iOS Development

Course No. 10-152-139

Chapter 16 — NSString

NSString *lament = @"Why me!?";

The NSString class

  • The NSString class is used in Objective-C whenever we want to use and create strings.
  • A pointer to an Objective-C string.
  • We can create a literal string with the @ symbol before a pair of quotation marks.


  • NSLog is a function, not a method. You can see this because it uses a set of parentheses, “()” and not a pair of square brackets, “[]”.
  • You can use the printf format codes in NSLog.
  • You can also use the %@ format code for Objective-C strings.

Class references

Using the Documentation. Apple maintains a class reference for each class in its APIs.

  • NSString class reference.
    • In Xcode, select Help → Documentation and API Reference. In the search field at the top of the window, enter NSString.

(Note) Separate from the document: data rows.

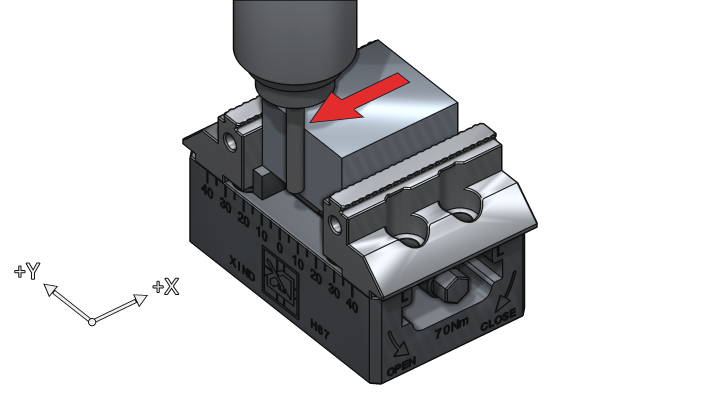
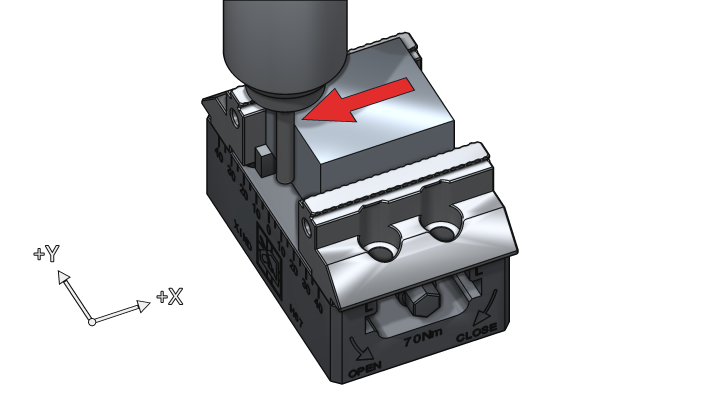
VISE STOP renders: one fixed camera, vise turns 90 deg for jaws along Y
The camera used to swing per jaw axis and pin side, so the +X/+Y indicator
pointed differently in each picture. Now all four use the same camera
(azimuth -25, elevation 45); only the vise model rotates. Images regenerated.

Claude-Session: https://claude.ai/code/session_014oRYSyCokBsp7VNRGXsHZM

Changed region(s): [[0.2444, 0.0, 0.7639, 0.96], [0.0611, 0.69, 0.275, 0.81], [0.0, 0.6, 0.0917, 0.69]]

diff --git a/tools/vise_render/make_images.py b/tools/vise_render/make_images.py
@@ -90,11 +90,14 @@ def scene(vise, jaws, side):
     return objs, fit, u_pin
 
 
+CAM_AZIMUTH = -25.0     # front-left, the operator's side of the table
+CAM_ELEVATION = 45.0    # high enough to see the pin over the part
+
+
 def camera(axis, side):
-    """Operator's view from the front, swung toward the pin so it is not hidden by the part."""
-    if axis == "X":
-        return r.Ortho(-38 if side > 0 else 38, 38)   # pin on -X: look from front-left
-    return r.Ortho(30, 50 if side < 0 else 38)          # pin at +Y (back): look over the part
+    """One fixed camera for every picture: only the vise turns between X and Y,
+    so the +X/+Y indicator points the same way in all of them."""
+    return r.Ortho(CAM_AZIMUTH, CAM_ELEVATION)
 
 
 def to_machine(objs, fit, axis):

diff --git a/docs/VISE_STOP.md b/docs/VISE_STOP.md
@@ -37,10 +37,10 @@ bottom (parallel top) in Z.**
 
 The right panel shows the H67 the way it sits on the table (jaws along X
 or Y), with the part centered, the stop pin in the spindle on the chosen side,
-and a red arrow for which way to push the part. The camera always looks from
-the front, swung toward the pin. The +X / +Y indicator in the bottom-left corner
-shows the machine axes as that camera sees them, so you can match the picture to
-the table.
+and a red arrow for which way to push the part. Every picture uses the same
+camera (front-left, 45° down), so for jaws along Y the whole vise is simply
+turned 90° and the +X / +Y indicator in the bottom-left corner points the same
+way in all of them.
 
 The picture's frame turns red if the touch probe is loaded or the tool has no
 diameter. The picture is drawn with a 6 mm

    • Then select the first NSString entry (the one with the C for class), and you will be presented with the NSString class reference documentation.

    • You can click on the highlighted buttons to show/hide the panes on the left.

    • This is a common way developers have the window arranged.


  • Click on Creating and Initializing Strings on the left panel. Then click on stringWithFormat: on the large right panel and read the documentation for the method.

  • We can create a new NSString with the stringWithFormat: method. It works like this.
    • Declare a pointer to an NSString object.
  • Then use the class method that creates a new string.
  • Inside the @"" you use format codes just like in printf and NSLog.


  • We find the length of a string by sending the length message.
    • (The NSUInteger type is an unsigned int that changes size based on the OS version we’re using. That’s handy.)


  • Why can’t we do this to see if two strings are the same?
  • Here’s why.

    • The == operator only compares the value of the pointers when you compare objects. You need to use a method to look inside the objects when comparing them.
  • What happens if you try to do this? Xcode will show you this:

  • When we want to see if one string has the same value as another we use a method.


  • If you just happen to need to compare strings without caring about their case you might like this code sample.
    • Example: How do we tell if “Wolf” and “wolf” are the same if we ignore case? The isEqualToString: method will return false since they are not exactly the same string.
  • We use the caseInsensitiveCompare: method. It doesn’t return a simple BOOL. It can return three values depending on where the strings sort compared to each other.